Front-end code edit data —
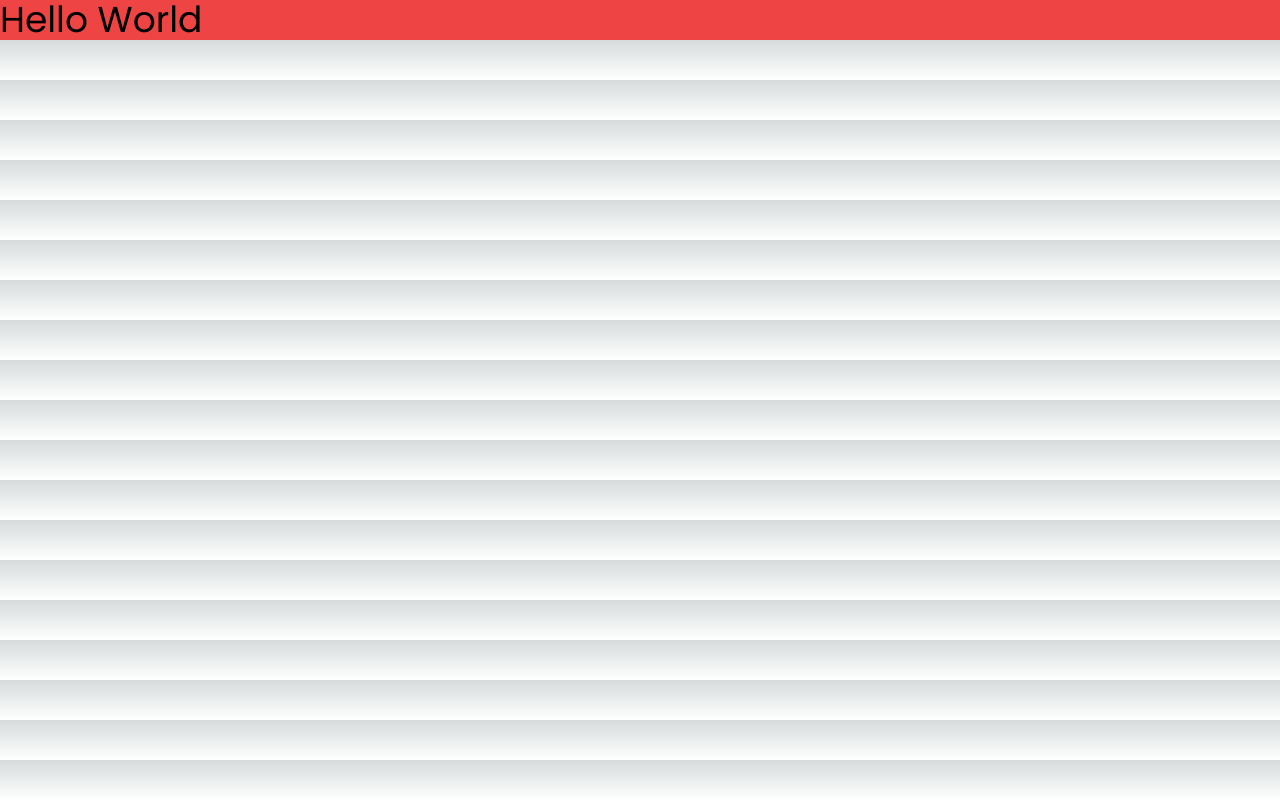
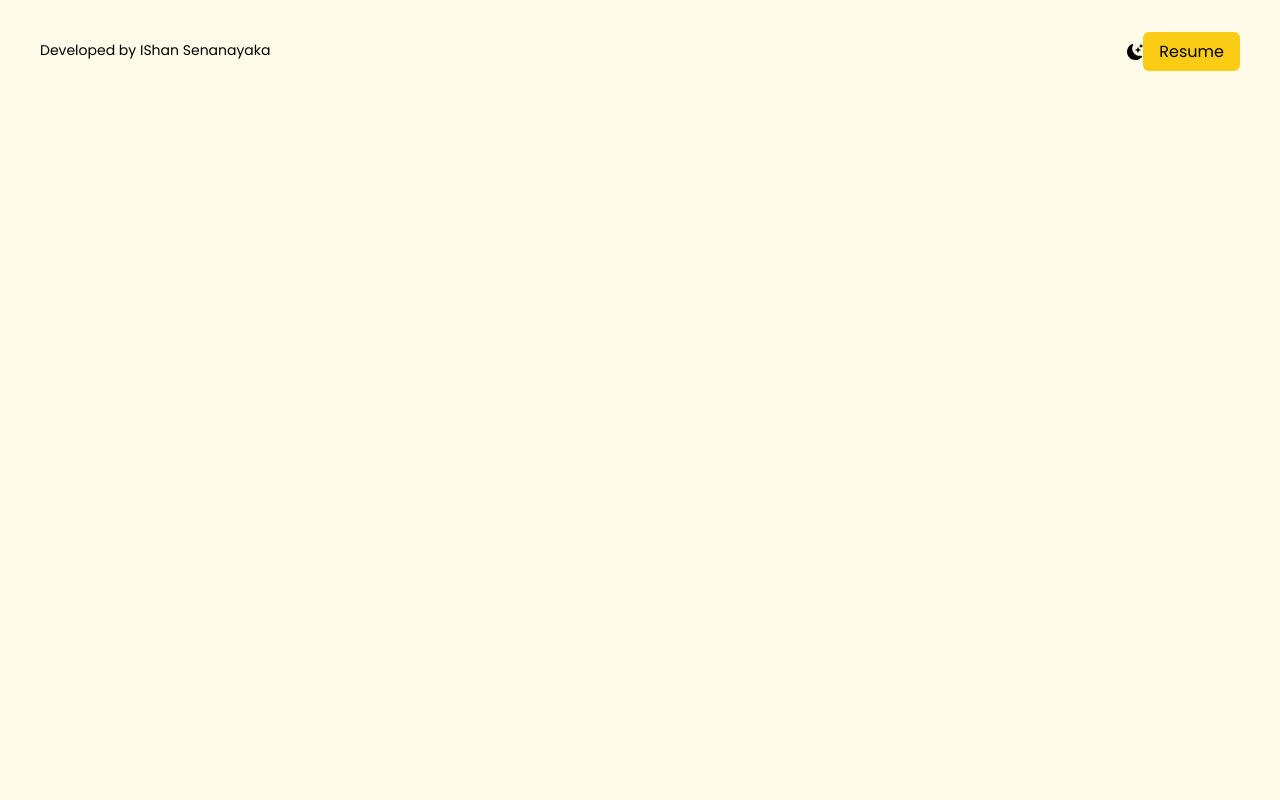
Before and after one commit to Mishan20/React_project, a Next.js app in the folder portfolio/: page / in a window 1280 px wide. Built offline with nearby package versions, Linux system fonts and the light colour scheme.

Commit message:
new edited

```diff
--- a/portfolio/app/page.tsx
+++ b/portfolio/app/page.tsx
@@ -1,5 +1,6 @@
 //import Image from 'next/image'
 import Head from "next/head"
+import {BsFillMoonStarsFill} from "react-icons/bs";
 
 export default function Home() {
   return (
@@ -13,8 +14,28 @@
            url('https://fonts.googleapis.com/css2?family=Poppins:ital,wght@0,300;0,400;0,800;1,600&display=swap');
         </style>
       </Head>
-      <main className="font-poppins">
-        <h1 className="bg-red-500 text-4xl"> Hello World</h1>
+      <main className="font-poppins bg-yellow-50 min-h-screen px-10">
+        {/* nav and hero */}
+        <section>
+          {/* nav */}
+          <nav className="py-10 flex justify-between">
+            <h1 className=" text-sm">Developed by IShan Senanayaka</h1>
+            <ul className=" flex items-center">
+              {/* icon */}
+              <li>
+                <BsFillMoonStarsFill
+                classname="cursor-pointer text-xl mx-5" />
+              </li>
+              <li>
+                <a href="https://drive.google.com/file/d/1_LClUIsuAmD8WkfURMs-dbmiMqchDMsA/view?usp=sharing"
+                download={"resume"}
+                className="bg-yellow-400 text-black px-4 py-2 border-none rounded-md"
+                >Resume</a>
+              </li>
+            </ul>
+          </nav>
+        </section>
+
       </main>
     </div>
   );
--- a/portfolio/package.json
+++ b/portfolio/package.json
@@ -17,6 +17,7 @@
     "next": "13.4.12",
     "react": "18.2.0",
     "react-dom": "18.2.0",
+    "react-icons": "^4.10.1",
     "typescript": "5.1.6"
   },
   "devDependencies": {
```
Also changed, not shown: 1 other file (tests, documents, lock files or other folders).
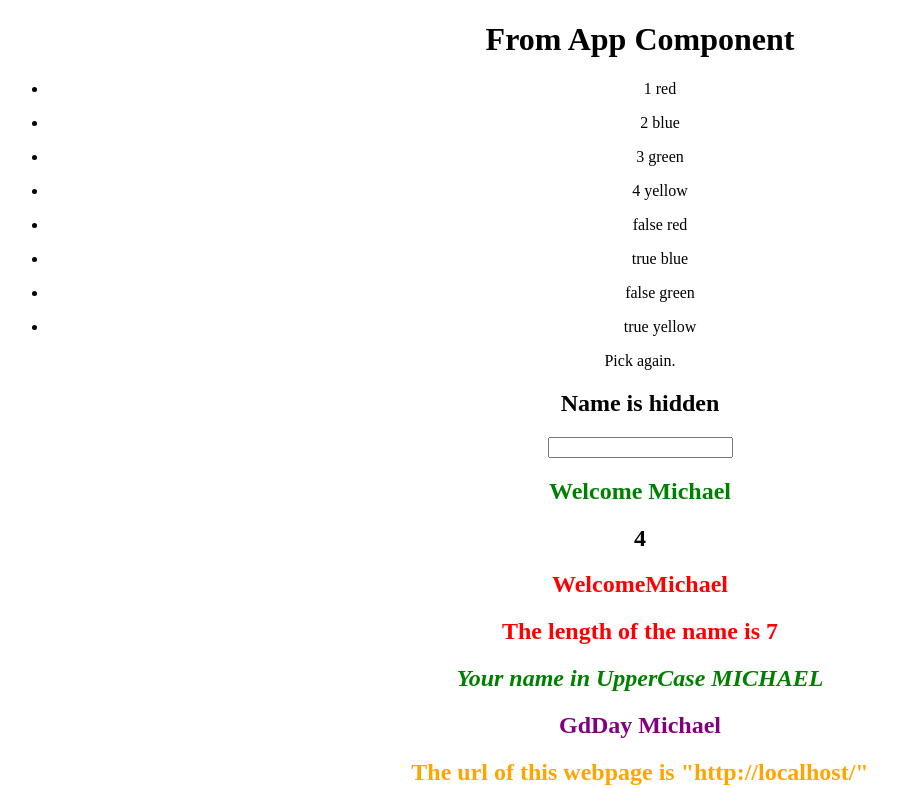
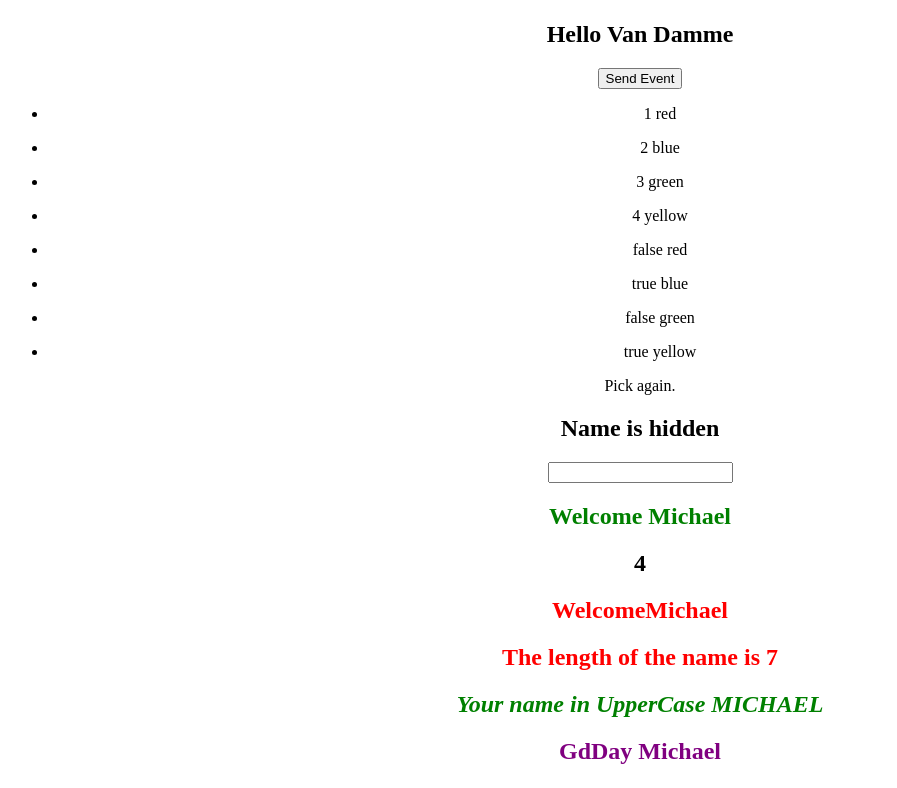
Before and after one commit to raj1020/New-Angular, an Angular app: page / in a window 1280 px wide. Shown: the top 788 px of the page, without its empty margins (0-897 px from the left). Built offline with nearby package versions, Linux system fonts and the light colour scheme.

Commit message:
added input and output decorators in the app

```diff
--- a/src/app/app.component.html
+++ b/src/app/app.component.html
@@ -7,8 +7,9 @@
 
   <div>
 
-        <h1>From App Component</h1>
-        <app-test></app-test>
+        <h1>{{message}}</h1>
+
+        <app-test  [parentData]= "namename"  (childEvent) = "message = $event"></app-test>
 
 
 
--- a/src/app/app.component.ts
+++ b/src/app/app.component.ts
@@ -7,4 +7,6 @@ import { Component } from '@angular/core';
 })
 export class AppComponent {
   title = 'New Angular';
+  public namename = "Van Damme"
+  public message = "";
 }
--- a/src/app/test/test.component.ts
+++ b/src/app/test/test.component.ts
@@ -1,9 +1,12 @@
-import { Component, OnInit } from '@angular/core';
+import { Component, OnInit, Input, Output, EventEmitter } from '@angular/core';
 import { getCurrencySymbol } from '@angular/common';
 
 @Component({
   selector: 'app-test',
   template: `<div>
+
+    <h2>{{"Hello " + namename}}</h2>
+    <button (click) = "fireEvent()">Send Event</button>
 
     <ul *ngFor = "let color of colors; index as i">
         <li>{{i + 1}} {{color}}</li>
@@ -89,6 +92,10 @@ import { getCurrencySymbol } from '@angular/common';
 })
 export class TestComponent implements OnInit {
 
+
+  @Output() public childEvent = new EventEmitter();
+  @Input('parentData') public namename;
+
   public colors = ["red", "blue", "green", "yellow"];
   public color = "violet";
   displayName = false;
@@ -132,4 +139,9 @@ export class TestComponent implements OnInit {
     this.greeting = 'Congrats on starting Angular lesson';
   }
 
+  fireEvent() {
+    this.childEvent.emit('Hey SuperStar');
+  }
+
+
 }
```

What this task involves —
Set down every entry above without alteration, but print no images.

Problem solution —
Before and after one commit to Mishan20/React_project, a Next.js app in the folder portfolio/: page / in a window 1280 px wide. Built offline with nearby package versions, Linux system fonts and the light colour scheme.

Commit message:
new edited

```diff
--- a/portfolio/app/page.tsx
+++ b/portfolio/app/page.tsx
@@ -1,5 +1,6 @@
 //import Image from 'next/image'
 import Head from "next/head"
+import {BsFillMoonStarsFill} from "react-icons/bs";
 
 export default function Home() {
   return (
@@ -13,8 +14,28 @@
            url('https://fonts.googleapis.com/css2?family=Poppins:ital,wght@0,300;0,400;0,800;1,600&display=swap');
         </style>
       </Head>
-      <main className="font-poppins">
-        <h1 className="bg-red-500 text-4xl"> Hello World</h1>
+      <main className="font-poppins bg-yellow-50 min-h-screen px-10">
+        {/* nav and hero */}
+        <section>
+          {/* nav */}
+          <nav className="py-10 flex justify-between">
+            <h1 className=" text-sm">Developed by IShan Senanayaka</h1>
+            <ul className=" flex items-center">
+              {/* icon */}
+              <li>
+                <BsFillMoonStarsFill
+                classname="cursor-pointer text-xl mx-5" />
+              </li>
+              <li>
+                <a href="https://drive.google.com/file/d/1_LClUIsuAmD8WkfURMs-dbmiMqchDMsA/view?usp=sharing"
+                download={"resume"}
+                className="bg-yellow-400 text-black px-4 py-2 border-none rounded-md"
+                >Resume</a>
+              </li>
+            </ul>
+          </nav>
+        </section>
+
       </main>
     </div>
   );
--- a/portfolio/package.json
+++ b/portfolio/package.json
@@ -17,6 +17,7 @@
     "next": "13.4.12",
     "react": "18.2.0",
     "react-dom": "18.2.0",
+    "react-icons": "^4.10.1",
     "typescript": "5.1.6"
   },
   "devDependencies": {
```
Also changed, not shown: 1 other file (tests, documents, lock files or other folders).
Before and after one commit to raj1020/New-Angular, an Angular app: page / in a window 1280 px wide. Shown: the top 788 px of the page, without its empty margins (0-897 px from the left). Built offline with nearby package versions, Linux system fonts and the light colour scheme.

Commit message:
added input and output decorators in the app

```diff
--- a/src/app/app.component.html
+++ b/src/app/app.component.html
@@ -7,8 +7,9 @@
 
   <div>
 
-        <h1>From App Component</h1>
-        <app-test></app-test>
+        <h1>{{message}}</h1>
+
+        <app-test  [parentData]= "namename"  (childEvent) = "message = $event"></app-test>
 
 
 
--- a/src/app/app.component.ts
+++ b/src/app/app.component.ts
@@ -7,4 +7,6 @@ import { Component } from '@angular/core';
 })
 export class AppComponent {
   title = 'New Angular';
+  public namename = "Van Damme"
+  public message = "";
 }
--- a/src/app/test/test.component.ts
+++ b/src/app/test/test.component.ts
@@ -1,9 +1,12 @@
-import { Component, OnInit } from '@angular/core';
+import { Component, OnInit, Input, Output, EventEmitter } from '@angular/core';
 import { getCurrencySymbol } from '@angular/common';
 
 @Component({
   selector: 'app-test',
   template: `<div>
+
+    <h2>{{"Hello " + namename}}</h2>
+    <button (click) = "fireEvent()">Send Event</button>
 
     <ul *ngFor = "let color of colors; index as i">
         <li>{{i + 1}} {{color}}</li>
@@ -89,6 +92,10 @@ import { getCurrencySymbol } from '@angular/common';
 })
 export class TestComponent implements OnInit {
 
+
+  @Output() public childEvent = new EventEmitter();
+  @Input('parentData') public namename;
+
   public colors = ["red", "blue", "green", "yellow"];
   public color = "violet";
   displayName = false;
@@ -132,4 +139,9 @@ export class TestComponent implements OnInit {
     this.greeting = 'Congrats on starting Angular lesson';
   }
 
+  fireEvent() {
+    this.childEvent.emit('Hey SuperStar');
+  }
+
+
 }
```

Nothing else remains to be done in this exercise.